The opinion of the court was delivered by: Stiehl, District Judge
Plaintiff, currently in custody in the St. Clair County Jail, brings this action for alleged violations of his constitutional rights by persons acting under the color of federal authority. See Bivens v. Six Unknown Named Agents, 403 U.S. 388 (1971).*fn1
This case is now before the Court for a preliminary review of the complaint pursuant to 28 U.S.C. § 1915(e)(2), which provides:
Notwithstanding any filing fee, or any portion thereof, that may have been paid, the court shall dismiss the case at any time if the court determines that --
(A) the allegation of poverty is untrue; or
(B) the action or appeal --
(I) is frivolous or malicious;
(ii) fails to state a claim on which relief may be granted; or
(iii) seeks monetary relief from a defendant who is immune from such relief.
28 U.S.C. § 1915(e)(2). An action or claim is frivolous if "it lacks an arguable basis either in law or in fact." Neitzke v. Williams, 490 U.S. 319, 325 (1989). Upon careful review of the complaint and any supporting exhibits, the Court finds it appropriate to exercise its authority under § 1915(e)(2); this action is frivolous and thus subject to summary dismissal.
In this action, Plaintiff states that his attorney, Defendant Hilderbrand, allowed him to speak with federal agents, Defendants Rehg*fn2 and Woods, in April 2004. Those discussions apparently led to a federal indictment against Plaintiff, charges that are currently pending in this District. See United States v. Farmer, et al., Case No. 04-cr-30139 (S.D. Ill., filed Nov. 30, 2004). Plaintiff now claims that he was interrogated against his will, in violation of his Miranda rights, and he now seeks compensatory and punitive damages against all Defendants for their alleged conspiracy against him to incriminate himself.

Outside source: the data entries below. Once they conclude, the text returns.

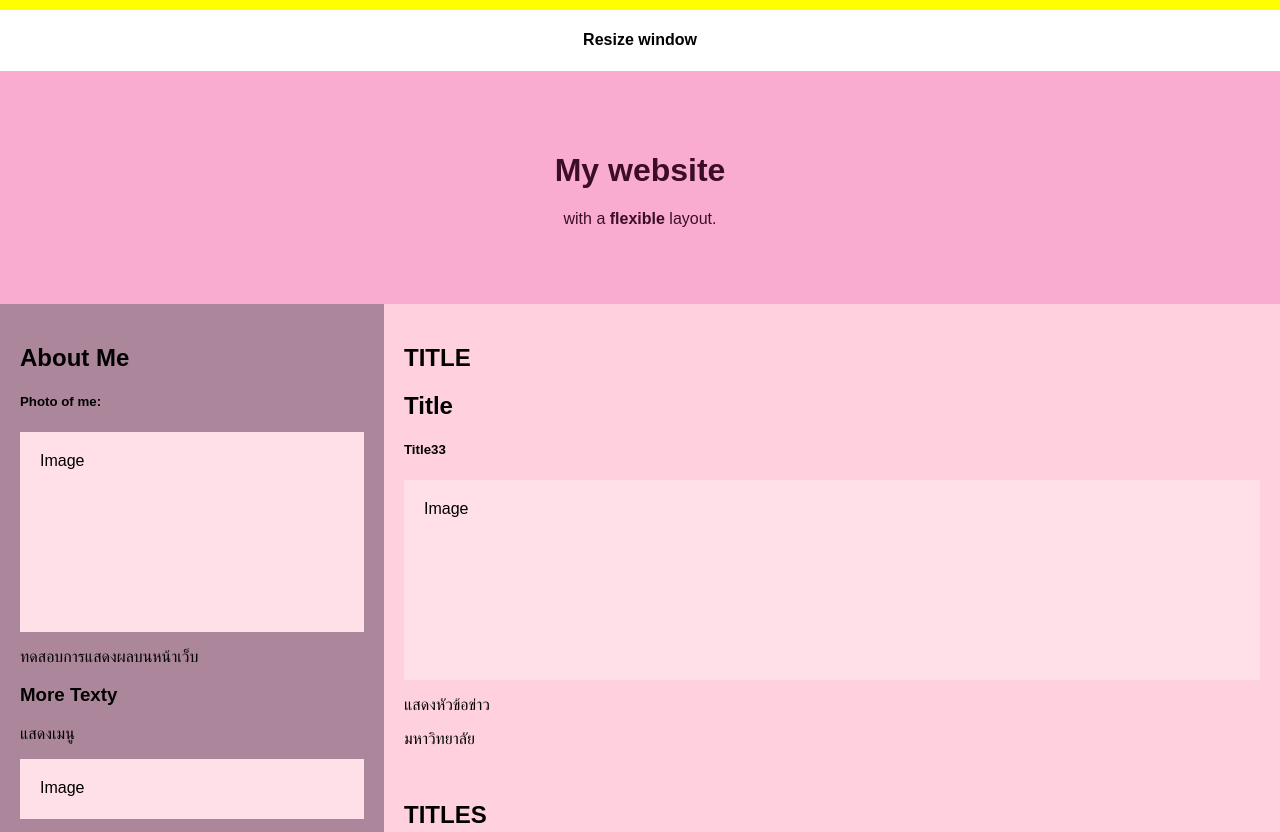
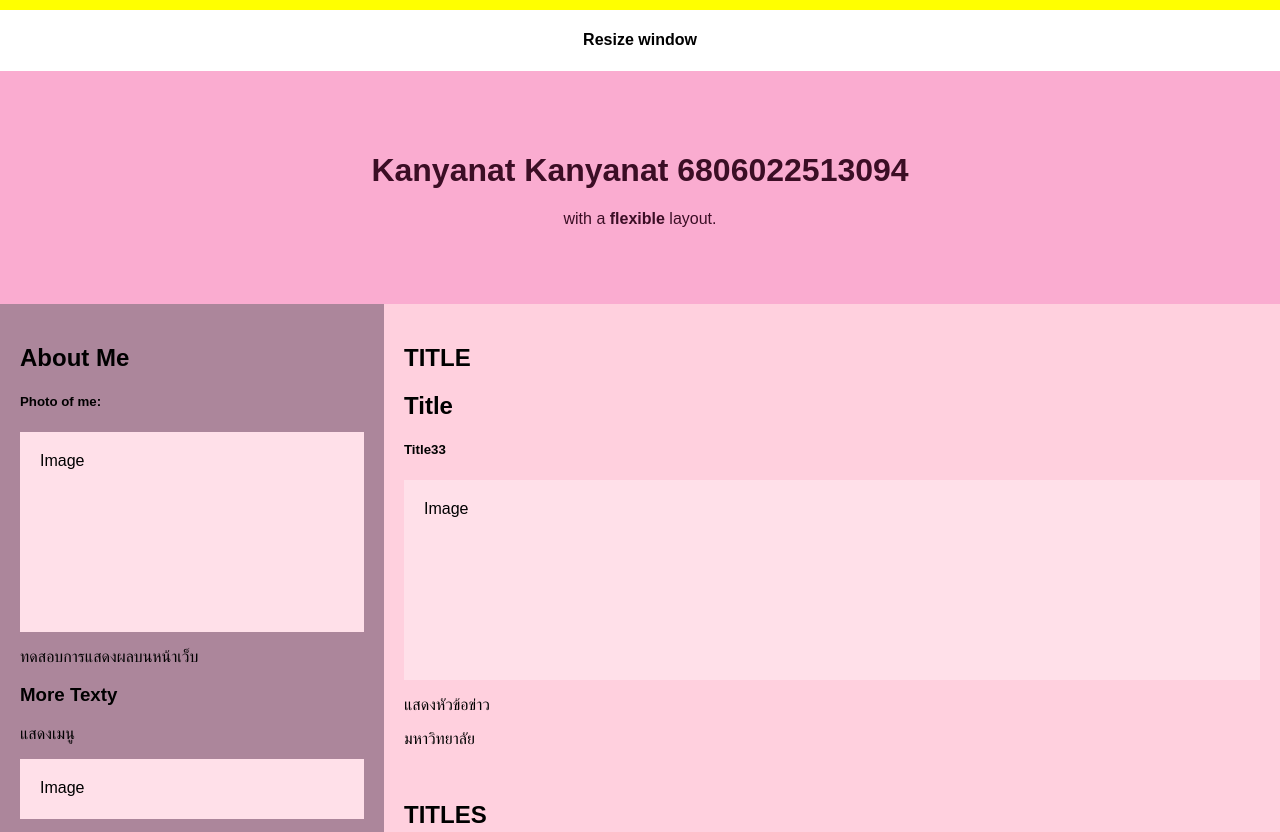
Before and after one commit to 0982871656Ice/intorINET, a plain HTML site: page res1.html in a window 1280 px wide. Shown: the top 832 px of the page. Drawn offline with Linux system fonts and the light colour scheme.

Commit message:
Add files via upload

```diff
--- a/res1.html
+++ b/res1.html
@@ -17,7 +17,7 @@
         Resize window
     </h4>
 <div class="header">
-    <h1>My website</h1>
+    <h1>Kanyanat Kanyanat 6806022513094 </h1>
     <p>with a <b>flexible</b> layout.</p>
 </div>
 <div class="navbar">
```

[I]n order to recover damages for allegedly unconstitutional conviction or imprisonment, or for other harm caused by actions whose unlawfulness would render a conviction or sentence invalid, a § 1983 plaintiff must prove that the conviction or sentence has been reversed on direct appeal, expunged by executive order, declared invalid by a state tribunal authorized to make such determination, or called into question by a federal court's issuance of a writ of habeas corpus, 28 U.S.C. § 2254. A claim for damages bearing that relationship to a conviction or sentence that has not been so invalidated is not cognizable under § 1983. Thus, when a state prisoner seeks damages in a § 1983 suit, the district court must consider whether a judgment in favor of the plaintiff would necessarily imply the invalidity of his conviction or sentence; if it would, the complaint must be dismissed unless the plaintiff can demonstrate that the conviction or sentence has already been invalidated. But if the district court determines that the plaintiff's action, even if successful, will not demonstrate the invalidity of any outstanding criminal judgment against the plaintiff, the action should be allowed to proceed, in the absence of some other bar to the suit.
Heck v. Humphrey, 512 U.S. 477, 487-88 (1994). "We do not engraft an exhaustion requirement upon § 1983, but rather deny the existence of a cause of action. Even a prisoner who has fully exhausted available state remedies has no cause of action under § 1983 unless and until the conviction or sentence is reversed, expunged, invalidated, or impugned by the grant of a writ of habeas corpus." Id. at 488. Furthermore, if Plaintiff seeks to contest the voluntariness of his statements, that argument should be raised in the criminal case as a challenge to the admissibility of those statements.
In summary, Plaintiff's complaint does not survive review under § 1915A. Accordingly, this action is DISMISSED without prejudice to Plaintiff challenging the admissibility of his statements in the criminal case currently ...